▶ _Your task_
State how many lines in the records below include the word "software". Give nothing but that number.

═══ Data for this task ═══

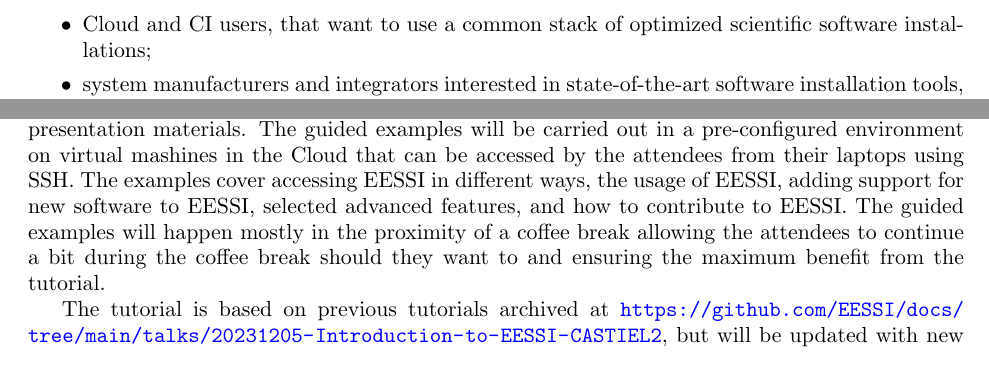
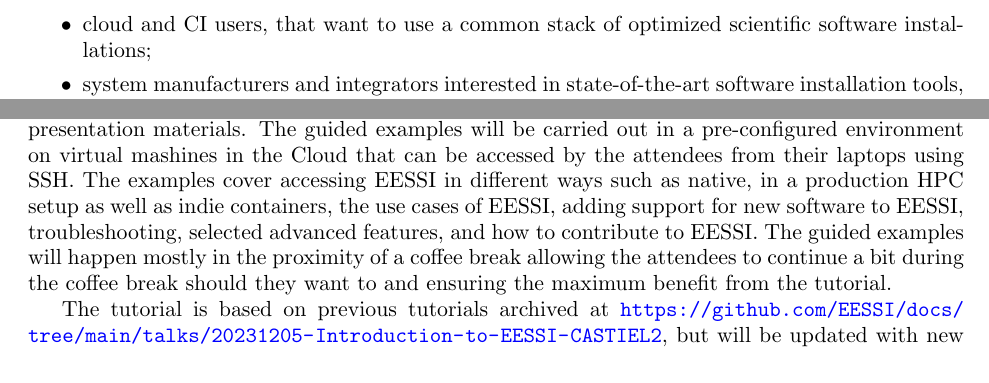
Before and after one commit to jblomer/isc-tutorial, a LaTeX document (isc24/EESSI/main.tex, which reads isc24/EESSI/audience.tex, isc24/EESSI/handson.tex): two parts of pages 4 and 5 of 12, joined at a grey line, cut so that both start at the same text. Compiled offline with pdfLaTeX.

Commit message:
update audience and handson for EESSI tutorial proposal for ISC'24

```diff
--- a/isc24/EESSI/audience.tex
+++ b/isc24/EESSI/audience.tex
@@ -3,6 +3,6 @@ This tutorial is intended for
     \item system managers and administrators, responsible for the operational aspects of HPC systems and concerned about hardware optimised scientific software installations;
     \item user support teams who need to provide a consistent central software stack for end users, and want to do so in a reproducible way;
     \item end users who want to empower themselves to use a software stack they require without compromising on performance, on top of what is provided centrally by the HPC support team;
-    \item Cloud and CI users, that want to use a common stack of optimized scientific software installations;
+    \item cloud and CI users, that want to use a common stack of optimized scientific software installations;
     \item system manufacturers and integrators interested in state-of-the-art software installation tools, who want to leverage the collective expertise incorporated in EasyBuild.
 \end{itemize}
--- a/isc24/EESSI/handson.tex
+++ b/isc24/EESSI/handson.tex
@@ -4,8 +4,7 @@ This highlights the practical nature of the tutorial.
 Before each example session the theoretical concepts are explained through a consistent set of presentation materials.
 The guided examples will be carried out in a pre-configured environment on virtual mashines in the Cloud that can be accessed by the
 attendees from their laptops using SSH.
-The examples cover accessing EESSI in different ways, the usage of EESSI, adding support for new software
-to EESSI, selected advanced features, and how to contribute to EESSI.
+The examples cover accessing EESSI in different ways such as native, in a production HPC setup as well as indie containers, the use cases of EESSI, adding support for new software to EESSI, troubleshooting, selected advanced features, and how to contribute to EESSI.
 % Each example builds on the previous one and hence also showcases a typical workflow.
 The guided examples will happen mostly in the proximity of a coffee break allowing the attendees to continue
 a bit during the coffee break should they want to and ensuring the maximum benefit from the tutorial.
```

═══
═══ Data for this task ═══

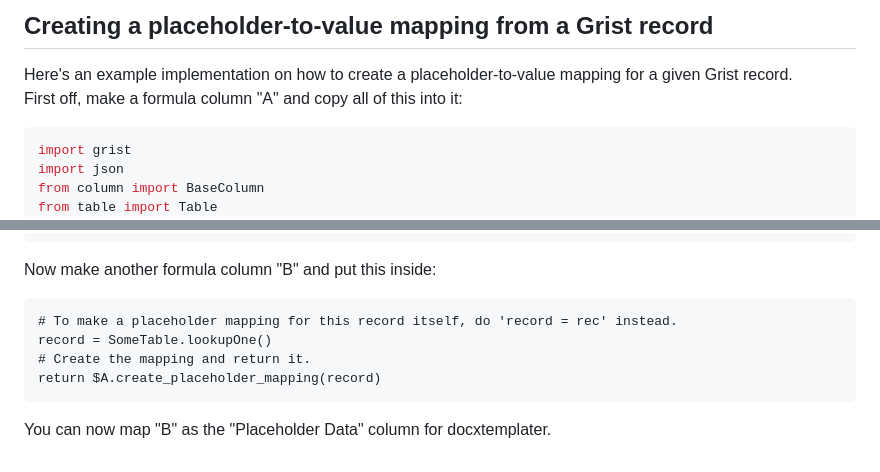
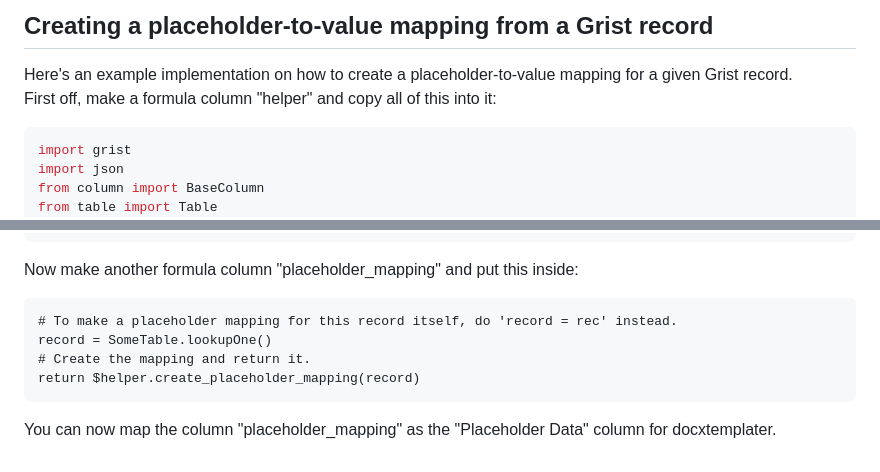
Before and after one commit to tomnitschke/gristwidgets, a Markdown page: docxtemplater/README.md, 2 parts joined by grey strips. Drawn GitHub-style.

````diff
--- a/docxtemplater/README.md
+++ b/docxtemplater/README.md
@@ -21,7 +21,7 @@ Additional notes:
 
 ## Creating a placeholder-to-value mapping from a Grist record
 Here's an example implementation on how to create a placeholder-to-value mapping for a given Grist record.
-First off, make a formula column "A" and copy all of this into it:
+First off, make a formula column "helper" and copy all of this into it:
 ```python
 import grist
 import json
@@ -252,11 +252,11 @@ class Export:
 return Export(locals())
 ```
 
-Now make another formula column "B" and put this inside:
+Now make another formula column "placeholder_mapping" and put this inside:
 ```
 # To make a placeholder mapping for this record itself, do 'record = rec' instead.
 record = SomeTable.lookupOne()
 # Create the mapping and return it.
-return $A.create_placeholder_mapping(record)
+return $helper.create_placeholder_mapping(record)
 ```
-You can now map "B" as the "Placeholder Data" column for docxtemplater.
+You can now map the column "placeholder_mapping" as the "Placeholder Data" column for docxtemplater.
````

═══

▶ _Written answer_
8